• Logic cannot be used to answer all questions.

• One of the goals of logic is to show that everyone has "common sense", and then to instruct on how to use it.

• Logic should not be approached mechanically—it should not, does not, operate on fact alone. There is no neat clean category in which all things can be placed simply because we do not live in a neat clean world—we live in a fallen world.

• As Christians we know that people matter. Yes they are messy because of sin, but that does not mean we are to discount their intentions or callings because of a difference of opinion or worldview.

• Some say that passion is all that matters. Some say that it is the intention of the heart. Some say it is what you do that counts. Are any one of those things enough?

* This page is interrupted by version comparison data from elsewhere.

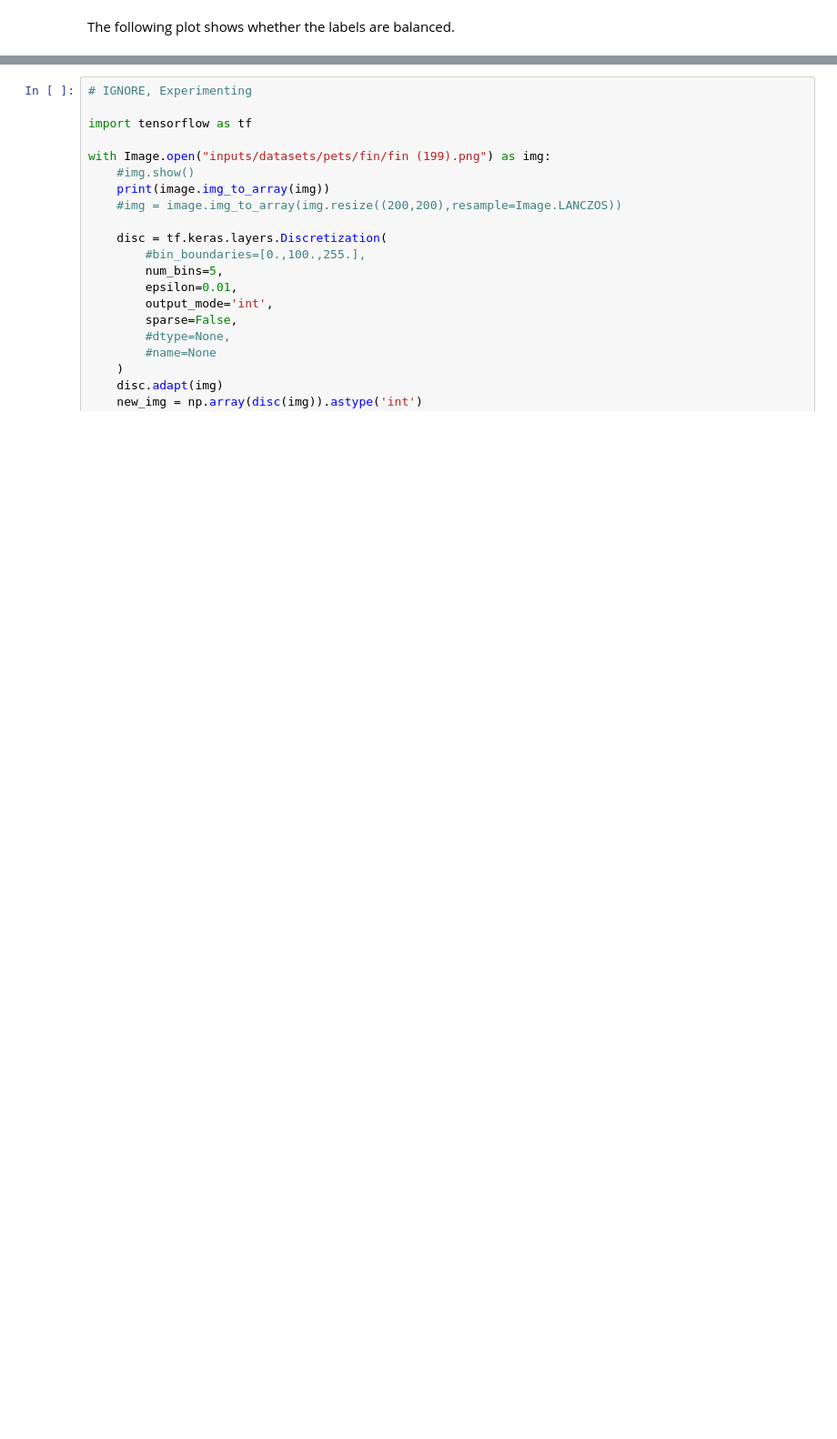
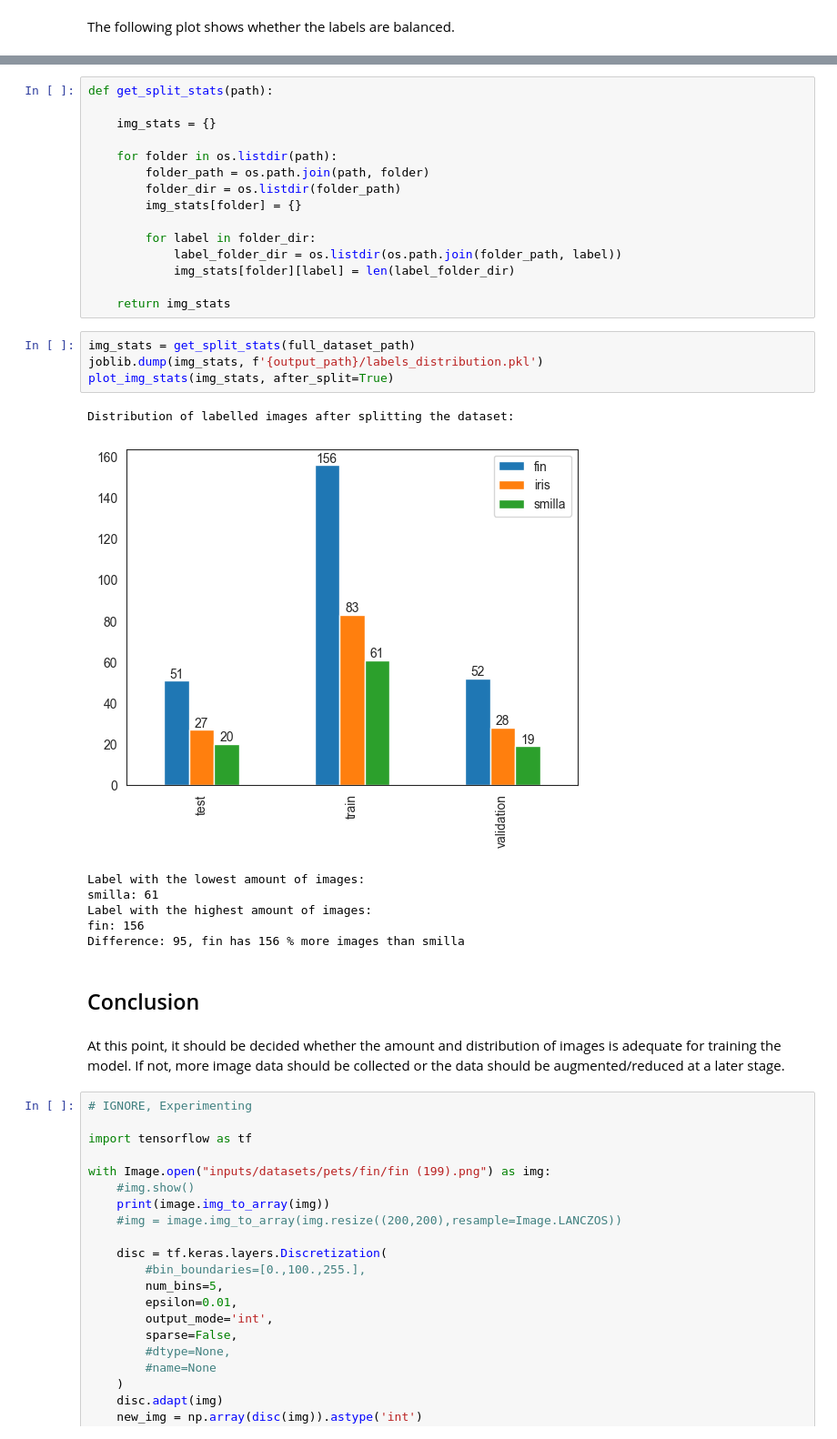
Before and after one commit to RikaIljina/PP5, a Jupyter notebook: jupyter_notebooks/01 - Data Collection.ipynb, the cells around one changed output, grey strips where cells are left out. Shown at 91% size. Cells and saved outputs as stored; diff of their text form; blank space fills up the shorter version.

Commit message:
Add function to split data in subsets

```diff
--- a/jupyter_notebooks/01 - Data Collection.ipynb
+++ b/jupyter_notebooks/01 - Data Collection.ipynb
@@ -278,3 +317,35 @@ Difference: 159, fin has 159 % more images than smilla
+# %%
+def get_split_stats(path):
+
+    img_stats = {}
+
+    for folder in os.listdir(path):
+        folder_path = os.path.join(path, folder)
+        folder_dir = os.listdir(folder_path)
+        img_stats[folder] = {}
+
+        for label in folder_dir:
+            label_folder_dir = os.listdir(os.path.join(folder_path, label))
+            img_stats[folder][label] = len(label_folder_dir)
+
+    return img_stats
+# %%
+img_stats = get_split_stats(full_dataset_path)
+joblib.dump(img_stats, f'{output_path}/labels_distribution.pkl')
+plot_img_stats(img_stats, after_split=True)
+# %% [output]
+Distribution of labelled images after splitting the dataset:
+[figure, added]
+Label with the lowest amount of images:
+smilla: 61
+Label with the highest amount of images:
+fin: 156
+Difference: 95, fin has 156 % more images than smilla
+# %% [markdown]
+## Conclusion
+# %% [markdown]
+At this point, it should be decided whether the amount and distribution of images is adequate for training the model.
+If not, more image data should be collected or the data should be augmented/reduced at a later stage.
 # %%
 # IGNORE, Experimenting
 
```
Also changed, not shown: parts of 11 cells of this notebook, 2 other files.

Yet can we do any more than any one of those things on our own?

• Christ gives us a three-fold witness (John 5) because He knows that there is more to a person than just the ability to reason. We must also take into account feelings and experiences. No one of these areas alone can support the weightiness of truth, but together provide the objectivity that truth demands.

• All of the fallacies my students will study in high school with Dr. Grant will just focus on one of the three characteristics of man. The really appealing and persuasive ones may focus on two. But no other religion, no other way of thinking genuinely addresses and acknowledges all three and attempts to give an answer for each.

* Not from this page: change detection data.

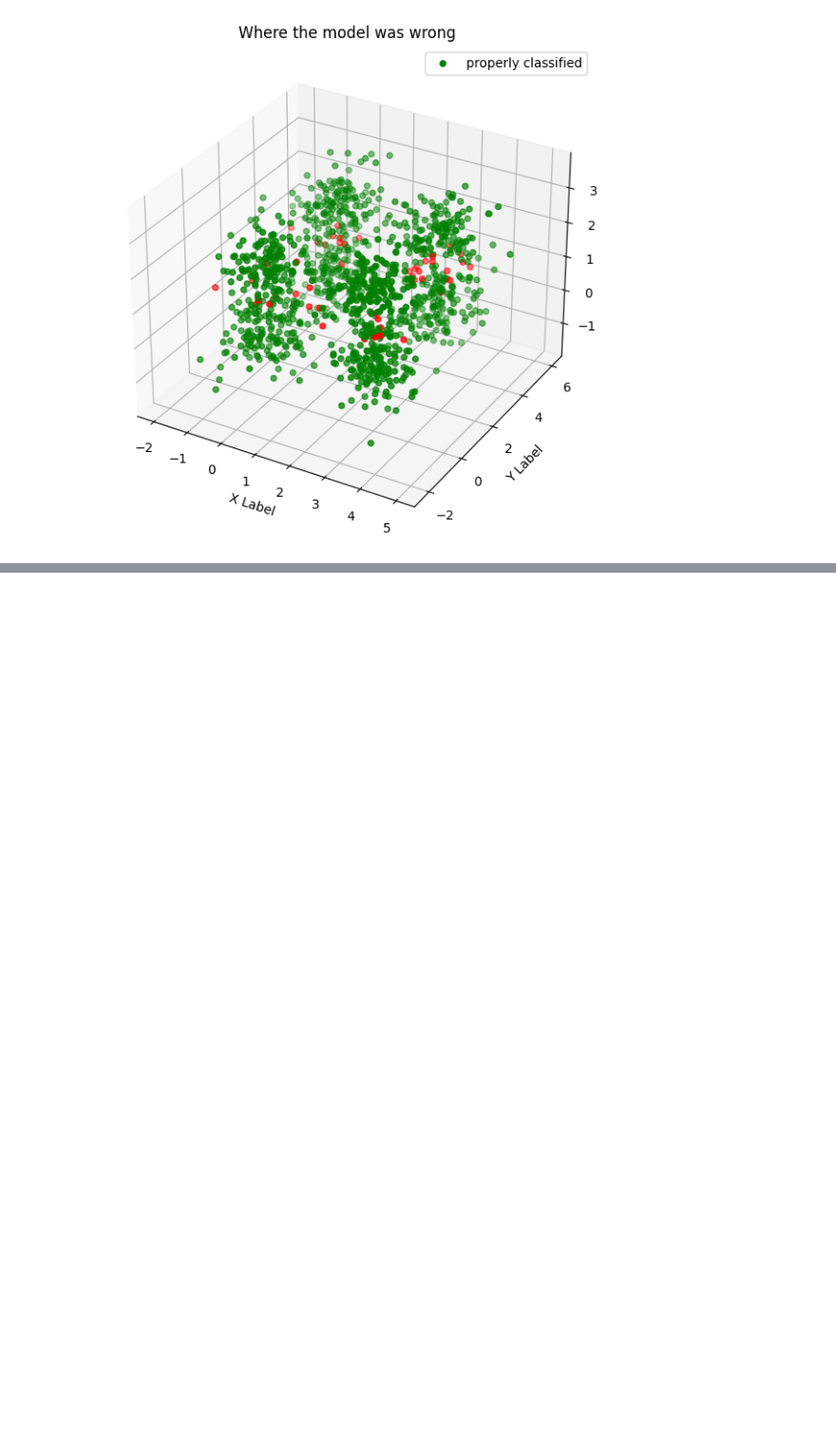
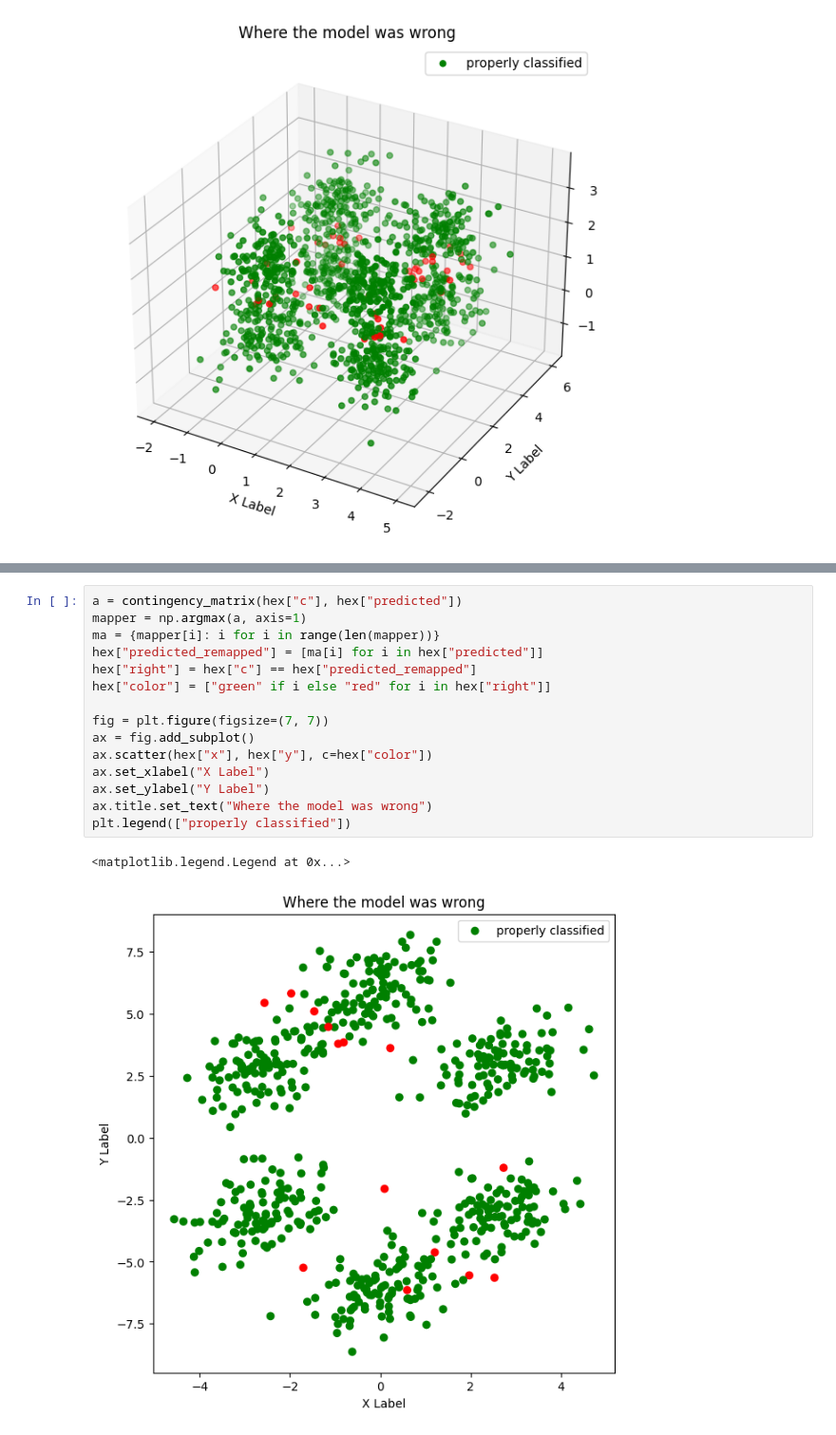
Before and after one commit to nizwant/methods_of_computational_intelligence, a Jupyter notebook: KohonenNetworks/KOH1.ipynb, the cells around one changed output, grey strips where cells are left out. Shown at 95% size. Saved outputs shown, nothing was run; the diff lists cells and outputs as text; blank space fills up the shorter version.

```diff
--- a/KohonenNetworks/KOH1.ipynb
+++ b/KohonenNetworks/KOH1.ipynb
@@ -210,0 +265,18 @@ plt.legend(["properly classified"])
+# %%
+a = contingency_matrix(hex["c"], hex["predicted"])
+mapper = np.argmax(a, axis=1)
+ma = {mapper[i]: i for i in range(len(mapper))}
+hex["predicted_remapped"] = [ma[i] for i in hex["predicted"]]
+hex["right"] = hex["c"] == hex["predicted_remapped"]
+hex["color"] = ["green" if i else "red" for i in hex["right"]]
+
+fig = plt.figure(figsize=(7, 7))
+ax = fig.add_subplot()
+ax.scatter(hex["x"], hex["y"], c=hex["color"])
+ax.set_xlabel("X Label")
+ax.set_ylabel("Y Label")
+ax.title.set_text("Where the model was wrong")
+plt.legend(["properly classified"])
+# %% [output]
+<matplotlib.legend.Legend at 0x...>
+[figure, added]
```
Also changed, not shown: parts of 14 cells of this notebook.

• We are not all made the same. Because of that, a really affective argument (i.e. discourse or apologetic) must incorporate and apply the three-fold witness.

• It should be only natural…but it’s not. But it should be—especially if our goal in this poor fallen world is to build up and mend rather than tear down.

1 comment:

Ben said...

I reckon if it's all right with you that I will copy and paste these observations on logic. Do you use the Jim Nance books? The second one, which ends with rules of replacement and truth trees, is quite difficult for my non-mathematical ways of thinking. Add your blog address to my House guests. Ben